An underlying theme was apparent when a worldwide authority on equine ophthalmology presented a lecture the 2012 American Association of Equine Practitioners’ Focus on Ophthalmology conference: "Horses can’t do anything easily." Specifically, in this case, the natural mechanisms in the horse’s eye do not always cooperate when veterinarians are working to repair corneal defects.
At the conference, held Sept. 6-8 in Raleigh, N.C., Dennis Brooks, DVM, PhD, Dipl. ACVO, professor of ophthalmology at the University of Florida’s College of Veterinary Medicine, reviewed the challenges the equine eye presents when faced with corneal ulcers and/or ulcerative keratitis, and methods that can be used to improve the outcomes for patients.
The Cornea Reviewed
Brooks began with a brief review of the equine cornea and the types of ulcers that can develop on the equine eye.
"The normal equine cornea is about 2,000 square millimeters, and about 1 millimeter thick," he relayed. "Despite that thinness, it’s very, very strong tissue. And the equine cornea heals tremendously well, but the diseases that attack the cornea are some of the post powerful in comparative ophthalmology."

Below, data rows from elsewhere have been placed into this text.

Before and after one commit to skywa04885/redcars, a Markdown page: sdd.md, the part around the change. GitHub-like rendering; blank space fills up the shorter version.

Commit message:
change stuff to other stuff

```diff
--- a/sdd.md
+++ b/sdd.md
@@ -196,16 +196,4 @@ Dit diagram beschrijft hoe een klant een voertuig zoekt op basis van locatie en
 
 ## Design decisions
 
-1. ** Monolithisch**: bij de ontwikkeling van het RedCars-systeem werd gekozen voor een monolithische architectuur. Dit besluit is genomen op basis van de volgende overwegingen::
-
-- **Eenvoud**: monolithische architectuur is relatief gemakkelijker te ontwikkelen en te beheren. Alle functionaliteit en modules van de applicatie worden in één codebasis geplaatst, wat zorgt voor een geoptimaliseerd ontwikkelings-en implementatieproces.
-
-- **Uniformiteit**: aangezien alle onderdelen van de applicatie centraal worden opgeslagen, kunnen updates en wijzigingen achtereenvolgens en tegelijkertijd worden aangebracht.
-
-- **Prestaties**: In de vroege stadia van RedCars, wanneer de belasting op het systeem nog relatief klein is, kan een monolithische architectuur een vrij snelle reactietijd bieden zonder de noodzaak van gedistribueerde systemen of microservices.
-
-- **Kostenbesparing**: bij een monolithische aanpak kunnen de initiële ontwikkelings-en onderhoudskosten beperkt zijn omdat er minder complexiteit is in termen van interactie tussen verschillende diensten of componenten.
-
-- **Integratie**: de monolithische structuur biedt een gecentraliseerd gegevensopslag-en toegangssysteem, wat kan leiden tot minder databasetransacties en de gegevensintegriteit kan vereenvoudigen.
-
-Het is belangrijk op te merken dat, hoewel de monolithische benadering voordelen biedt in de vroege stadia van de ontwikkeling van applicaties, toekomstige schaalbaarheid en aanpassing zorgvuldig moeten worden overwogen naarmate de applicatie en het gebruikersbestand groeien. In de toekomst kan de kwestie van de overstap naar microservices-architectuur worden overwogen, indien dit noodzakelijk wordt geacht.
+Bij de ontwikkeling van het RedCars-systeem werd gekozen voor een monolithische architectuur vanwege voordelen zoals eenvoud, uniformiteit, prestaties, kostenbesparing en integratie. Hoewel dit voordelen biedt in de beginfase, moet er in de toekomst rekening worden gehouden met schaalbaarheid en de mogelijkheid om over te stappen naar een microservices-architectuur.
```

When injured, the corneal epithelium grows at rate of approximately one millimeter per day, starting from the outside edges of the eye (the limbus) a